Restate word for word the lines of the data below, from the first through the one that has "Before and after one commit to TravisCottrell/My_site, a".
[INPUT DATA Boundary: Start]
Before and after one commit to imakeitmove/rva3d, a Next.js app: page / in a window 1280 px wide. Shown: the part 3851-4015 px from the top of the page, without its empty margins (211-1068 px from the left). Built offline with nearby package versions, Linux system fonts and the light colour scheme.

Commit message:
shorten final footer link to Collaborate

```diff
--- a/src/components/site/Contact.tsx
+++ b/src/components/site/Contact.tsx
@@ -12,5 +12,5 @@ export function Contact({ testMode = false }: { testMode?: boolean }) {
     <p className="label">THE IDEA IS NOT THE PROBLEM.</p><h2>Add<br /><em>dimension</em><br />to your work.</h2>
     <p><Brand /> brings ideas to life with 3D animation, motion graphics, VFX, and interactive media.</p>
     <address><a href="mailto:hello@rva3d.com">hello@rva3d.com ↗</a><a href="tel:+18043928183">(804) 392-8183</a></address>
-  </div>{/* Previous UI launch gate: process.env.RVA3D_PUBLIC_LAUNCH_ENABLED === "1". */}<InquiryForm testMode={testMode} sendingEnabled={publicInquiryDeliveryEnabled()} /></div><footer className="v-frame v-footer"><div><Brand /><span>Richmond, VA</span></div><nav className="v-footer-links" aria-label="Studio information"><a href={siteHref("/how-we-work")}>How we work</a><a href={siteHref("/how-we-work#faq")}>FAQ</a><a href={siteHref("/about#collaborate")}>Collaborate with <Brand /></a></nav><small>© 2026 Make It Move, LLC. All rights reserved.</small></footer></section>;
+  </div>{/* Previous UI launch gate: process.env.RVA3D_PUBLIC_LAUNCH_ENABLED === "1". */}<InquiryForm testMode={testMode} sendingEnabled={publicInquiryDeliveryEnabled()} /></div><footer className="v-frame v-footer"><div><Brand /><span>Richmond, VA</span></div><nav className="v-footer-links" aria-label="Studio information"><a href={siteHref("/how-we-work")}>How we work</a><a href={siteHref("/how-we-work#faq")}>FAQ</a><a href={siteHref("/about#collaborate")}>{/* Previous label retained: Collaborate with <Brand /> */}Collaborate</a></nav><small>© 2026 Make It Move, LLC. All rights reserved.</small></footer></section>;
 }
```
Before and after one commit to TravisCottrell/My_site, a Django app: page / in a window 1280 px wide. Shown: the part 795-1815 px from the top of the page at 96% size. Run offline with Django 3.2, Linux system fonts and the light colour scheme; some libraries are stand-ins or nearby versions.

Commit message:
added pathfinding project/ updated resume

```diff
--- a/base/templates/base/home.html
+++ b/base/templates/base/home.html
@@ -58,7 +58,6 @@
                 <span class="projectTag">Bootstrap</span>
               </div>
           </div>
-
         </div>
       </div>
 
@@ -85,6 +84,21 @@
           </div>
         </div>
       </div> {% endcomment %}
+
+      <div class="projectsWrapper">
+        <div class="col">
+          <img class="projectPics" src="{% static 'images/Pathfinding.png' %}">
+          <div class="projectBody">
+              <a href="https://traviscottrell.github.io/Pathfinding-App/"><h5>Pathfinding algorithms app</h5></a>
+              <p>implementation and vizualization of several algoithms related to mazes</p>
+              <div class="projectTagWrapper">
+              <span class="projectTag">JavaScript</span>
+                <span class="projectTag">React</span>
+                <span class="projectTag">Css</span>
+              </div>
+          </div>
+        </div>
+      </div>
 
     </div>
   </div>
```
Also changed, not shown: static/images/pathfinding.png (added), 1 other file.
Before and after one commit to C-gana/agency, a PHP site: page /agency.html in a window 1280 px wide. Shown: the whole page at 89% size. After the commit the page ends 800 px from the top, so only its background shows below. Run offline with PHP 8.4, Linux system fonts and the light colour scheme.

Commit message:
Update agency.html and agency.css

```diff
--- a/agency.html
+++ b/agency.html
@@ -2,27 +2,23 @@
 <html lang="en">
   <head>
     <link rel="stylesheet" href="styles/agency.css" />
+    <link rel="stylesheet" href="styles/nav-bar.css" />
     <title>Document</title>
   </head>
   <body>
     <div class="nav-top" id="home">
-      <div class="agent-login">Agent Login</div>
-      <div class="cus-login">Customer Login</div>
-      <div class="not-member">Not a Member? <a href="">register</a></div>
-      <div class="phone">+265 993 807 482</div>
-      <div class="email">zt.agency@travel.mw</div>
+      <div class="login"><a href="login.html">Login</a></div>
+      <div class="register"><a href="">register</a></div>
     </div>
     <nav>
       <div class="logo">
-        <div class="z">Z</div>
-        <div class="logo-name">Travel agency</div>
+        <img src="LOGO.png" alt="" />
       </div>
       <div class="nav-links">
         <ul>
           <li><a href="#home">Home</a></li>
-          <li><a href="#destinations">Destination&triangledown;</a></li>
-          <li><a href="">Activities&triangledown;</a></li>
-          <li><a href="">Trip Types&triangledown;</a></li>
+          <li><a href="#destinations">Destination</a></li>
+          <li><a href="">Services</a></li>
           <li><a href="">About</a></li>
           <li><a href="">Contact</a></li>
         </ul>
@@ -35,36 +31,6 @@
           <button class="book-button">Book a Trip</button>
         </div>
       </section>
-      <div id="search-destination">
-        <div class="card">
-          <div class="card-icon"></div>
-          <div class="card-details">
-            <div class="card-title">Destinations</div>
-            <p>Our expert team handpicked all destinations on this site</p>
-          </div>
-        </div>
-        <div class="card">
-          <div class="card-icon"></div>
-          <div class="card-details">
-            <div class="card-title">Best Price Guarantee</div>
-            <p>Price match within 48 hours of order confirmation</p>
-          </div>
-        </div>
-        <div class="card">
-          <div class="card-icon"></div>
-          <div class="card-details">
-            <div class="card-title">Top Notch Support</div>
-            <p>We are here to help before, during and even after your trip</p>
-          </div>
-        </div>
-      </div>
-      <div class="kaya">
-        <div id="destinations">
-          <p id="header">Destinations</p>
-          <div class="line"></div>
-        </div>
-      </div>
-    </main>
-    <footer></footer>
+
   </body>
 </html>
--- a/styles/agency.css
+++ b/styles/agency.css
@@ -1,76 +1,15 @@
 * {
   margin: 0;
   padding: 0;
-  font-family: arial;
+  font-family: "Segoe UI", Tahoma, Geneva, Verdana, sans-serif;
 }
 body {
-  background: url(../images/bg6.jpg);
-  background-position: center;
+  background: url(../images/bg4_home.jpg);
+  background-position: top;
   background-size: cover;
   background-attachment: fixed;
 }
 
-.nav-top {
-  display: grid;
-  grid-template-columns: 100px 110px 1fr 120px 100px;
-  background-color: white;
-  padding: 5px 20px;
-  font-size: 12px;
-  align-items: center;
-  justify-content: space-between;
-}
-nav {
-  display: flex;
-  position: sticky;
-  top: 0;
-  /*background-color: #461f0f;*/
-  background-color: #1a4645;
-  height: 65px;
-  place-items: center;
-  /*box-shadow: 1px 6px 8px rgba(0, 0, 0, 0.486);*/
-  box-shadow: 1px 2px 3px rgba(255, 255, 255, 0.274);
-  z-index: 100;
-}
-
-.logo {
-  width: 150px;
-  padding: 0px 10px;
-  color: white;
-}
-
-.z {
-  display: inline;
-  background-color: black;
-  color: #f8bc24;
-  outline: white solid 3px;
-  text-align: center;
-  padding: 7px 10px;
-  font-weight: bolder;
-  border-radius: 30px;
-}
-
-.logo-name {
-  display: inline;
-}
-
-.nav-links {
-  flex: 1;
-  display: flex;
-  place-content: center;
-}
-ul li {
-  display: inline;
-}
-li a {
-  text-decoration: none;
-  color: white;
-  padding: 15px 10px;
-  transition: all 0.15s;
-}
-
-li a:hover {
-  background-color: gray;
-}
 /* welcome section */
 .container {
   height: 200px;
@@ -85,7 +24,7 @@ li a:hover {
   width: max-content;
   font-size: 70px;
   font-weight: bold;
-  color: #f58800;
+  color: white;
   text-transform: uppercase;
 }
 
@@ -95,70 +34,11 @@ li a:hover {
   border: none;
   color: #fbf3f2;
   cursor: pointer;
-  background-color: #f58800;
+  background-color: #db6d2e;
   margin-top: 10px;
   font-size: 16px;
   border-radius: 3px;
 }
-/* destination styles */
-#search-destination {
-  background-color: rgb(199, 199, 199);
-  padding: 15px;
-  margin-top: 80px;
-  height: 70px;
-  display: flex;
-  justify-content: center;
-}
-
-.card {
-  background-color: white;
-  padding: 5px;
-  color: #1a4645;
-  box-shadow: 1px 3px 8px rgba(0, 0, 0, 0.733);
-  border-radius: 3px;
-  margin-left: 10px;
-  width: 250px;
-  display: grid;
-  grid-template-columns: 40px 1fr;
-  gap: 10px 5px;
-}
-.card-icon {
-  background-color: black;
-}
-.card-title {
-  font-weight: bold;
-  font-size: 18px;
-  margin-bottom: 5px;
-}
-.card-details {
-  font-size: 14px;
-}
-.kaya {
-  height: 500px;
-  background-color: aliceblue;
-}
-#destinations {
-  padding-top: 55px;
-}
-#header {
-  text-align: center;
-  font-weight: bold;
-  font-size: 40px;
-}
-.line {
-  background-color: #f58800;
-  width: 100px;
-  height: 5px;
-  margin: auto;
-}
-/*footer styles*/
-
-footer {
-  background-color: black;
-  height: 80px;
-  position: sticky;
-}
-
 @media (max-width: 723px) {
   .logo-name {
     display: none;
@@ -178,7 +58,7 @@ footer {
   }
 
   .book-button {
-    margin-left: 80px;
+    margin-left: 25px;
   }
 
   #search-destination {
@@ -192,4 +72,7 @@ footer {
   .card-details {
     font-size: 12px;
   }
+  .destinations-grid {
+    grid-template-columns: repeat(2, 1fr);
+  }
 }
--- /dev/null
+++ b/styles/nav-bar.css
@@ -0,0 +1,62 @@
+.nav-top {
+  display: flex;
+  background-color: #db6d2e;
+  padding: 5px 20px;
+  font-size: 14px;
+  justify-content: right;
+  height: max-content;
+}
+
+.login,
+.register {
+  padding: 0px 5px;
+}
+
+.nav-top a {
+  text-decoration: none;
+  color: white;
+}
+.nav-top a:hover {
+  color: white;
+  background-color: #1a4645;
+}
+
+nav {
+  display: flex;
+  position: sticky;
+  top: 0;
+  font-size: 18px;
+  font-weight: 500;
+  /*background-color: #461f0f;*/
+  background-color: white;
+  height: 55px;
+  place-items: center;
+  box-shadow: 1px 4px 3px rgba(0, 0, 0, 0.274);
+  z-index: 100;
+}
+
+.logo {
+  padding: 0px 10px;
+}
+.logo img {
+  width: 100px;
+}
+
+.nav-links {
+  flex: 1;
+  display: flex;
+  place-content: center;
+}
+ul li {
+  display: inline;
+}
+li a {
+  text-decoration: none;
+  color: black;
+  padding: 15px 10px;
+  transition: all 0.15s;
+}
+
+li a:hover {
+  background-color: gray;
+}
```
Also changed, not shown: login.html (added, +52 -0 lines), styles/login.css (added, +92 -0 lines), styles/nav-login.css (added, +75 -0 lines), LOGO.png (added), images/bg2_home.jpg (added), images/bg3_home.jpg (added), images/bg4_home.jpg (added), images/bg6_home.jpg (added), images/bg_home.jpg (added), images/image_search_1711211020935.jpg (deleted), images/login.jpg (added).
[INPUT DATA Boundary: End]
→ **RESPONSE FOR THIS EXERCISE**:
Before and after one commit to imakeitmove/rva3d, a Next.js app: page / in a window 1280 px wide. Shown: the part 3851-4015 px from the top of the page, without its empty margins (211-1068 px from the left). Built offline with nearby package versions, Linux system fonts and the light colour scheme.

Commit message:
shorten final footer link to Collaborate

```diff
--- a/src/components/site/Contact.tsx
+++ b/src/components/site/Contact.tsx
@@ -12,5 +12,5 @@ export function Contact({ testMode = false }: { testMode?: boolean }) {
     <p className="label">THE IDEA IS NOT THE PROBLEM.</p><h2>Add<br /><em>dimension</em><br />to your work.</h2>
     <p><Brand /> brings ideas to life with 3D animation, motion graphics, VFX, and interactive media.</p>
     <address><a href="mailto:hello@rva3d.com">hello@rva3d.com ↗</a><a href="tel:+18043928183">(804) 392-8183</a></address>
-  </div>{/* Previous UI launch gate: process.env.RVA3D_PUBLIC_LAUNCH_ENABLED === "1". */}<InquiryForm testMode={testMode} sendingEnabled={publicInquiryDeliveryEnabled()} /></div><footer className="v-frame v-footer"><div><Brand /><span>Richmond, VA</span></div><nav className="v-footer-links" aria-label="Studio information"><a href={siteHref("/how-we-work")}>How we work</a><a href={siteHref("/how-we-work#faq")}>FAQ</a><a href={siteHref("/about#collaborate")}>Collaborate with <Brand /></a></nav><small>© 2026 Make It Move, LLC. All rights reserved.</small></footer></section>;
+  </div>{/* Previous UI launch gate: process.env.RVA3D_PUBLIC_LAUNCH_ENABLED === "1". */}<InquiryForm testMode={testMode} sendingEnabled={publicInquiryDeliveryEnabled()} /></div><footer className="v-frame v-footer"><div><Brand /><span>Richmond, VA</span></div><nav className="v-footer-links" aria-label="Studio information"><a href={siteHref("/how-we-work")}>How we work</a><a href={siteHref("/how-we-work#faq")}>FAQ</a><a href={siteHref("/about#collaborate")}>{/* Previous label retained: Collaborate with <Brand /> */}Collaborate</a></nav><small>© 2026 Make It Move, LLC. All rights reserved.</small></footer></section>;
 }
```
Before and after one commit to TravisCottrell/My_site, a Django app: page / in a window 1280 px wide. Shown: the part 795-1815 px from the top of the page at 96% size. Run offline with Django 3.2, Linux system fonts and the light colour scheme; some libraries are stand-ins or nearby versions.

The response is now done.